(Beginning of SOURCE DATA)

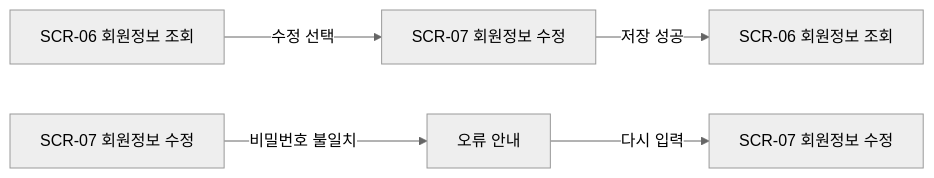
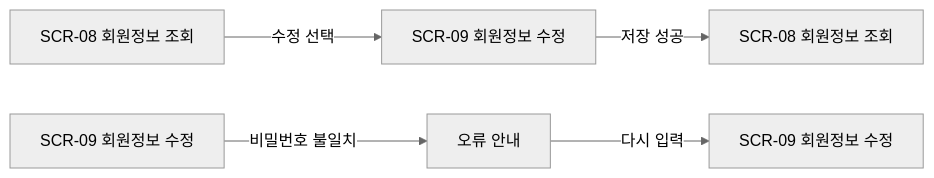
Before and after one commit to jackie020105-beep/WebJava_Project: the fifth of 6 diagrams in docs/02_StoryBoard/화면설계서.md, drawn with Mermaid (neutral theme). The commit also changed other lines of this file, not shown here.

````diff
--- a/docs/02_StoryBoard/화면설계서.md
+++ b/docs/02_StoryBoard/화면설계서.md
@@ -162,9 +169,9 @@
 ```mermaid
 %%{init: {'flowchart': {'curve': 'linear'}}}%%
 flowchart LR
-    A1["SCR-06 회원정보 조회"] -->|"수정 선택"| A2["SCR-07 회원정보 수정"]
-    A2 -->|"저장 성공"| A3["SCR-06 회원정보 조회"]
+    A1["SCR-08 회원정보 조회"] -->|"수정 선택"| A2["SCR-09 회원정보 수정"]
+    A2 -->|"저장 성공"| A3["SCR-08 회원정보 조회"]
 
-    B1["SCR-07 회원정보 수정"] -->|"비밀번호 불일치"| B2["오류 안내"]
-    B2 -->|"다시 입력"| B3["SCR-07 회원정보 수정"]
+    B1["SCR-09 회원정보 수정"] -->|"비밀번호 불일치"| B2["오류 안내"]
+    B2 -->|"다시 입력"| B3["SCR-09 회원정보 수정"]
 ```
````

(End of SOURCE DATA)

### TRY IT
Leaving the pictures out, reproduce the entries above exactly.

### REPLY TO THE TASK
Before and after one commit to jackie020105-beep/WebJava_Project: the fifth of 6 diagrams in docs/02_StoryBoard/화면설계서.md, drawn with Mermaid (neutral theme). The commit also changed other lines of this file, not shown here.

````diff
--- a/docs/02_StoryBoard/화면설계서.md
+++ b/docs/02_StoryBoard/화면설계서.md
@@ -162,9 +169,9 @@
 ```mermaid
 %%{init: {'flowchart': {'curve': 'linear'}}}%%
 flowchart LR
-    A1["SCR-06 회원정보 조회"] -->|"수정 선택"| A2["SCR-07 회원정보 수정"]
-    A2 -->|"저장 성공"| A3["SCR-06 회원정보 조회"]
+    A1["SCR-08 회원정보 조회"] -->|"수정 선택"| A2["SCR-09 회원정보 수정"]
+    A2 -->|"저장 성공"| A3["SCR-08 회원정보 조회"]
 
-    B1["SCR-07 회원정보 수정"] -->|"비밀번호 불일치"| B2["오류 안내"]
-    B2 -->|"다시 입력"| B3["SCR-07 회원정보 수정"]
+    B1["SCR-09 회원정보 수정"] -->|"비밀번호 불일치"| B2["오류 안내"]
+    B2 -->|"다시 입력"| B3["SCR-09 회원정보 수정"]
 ```
````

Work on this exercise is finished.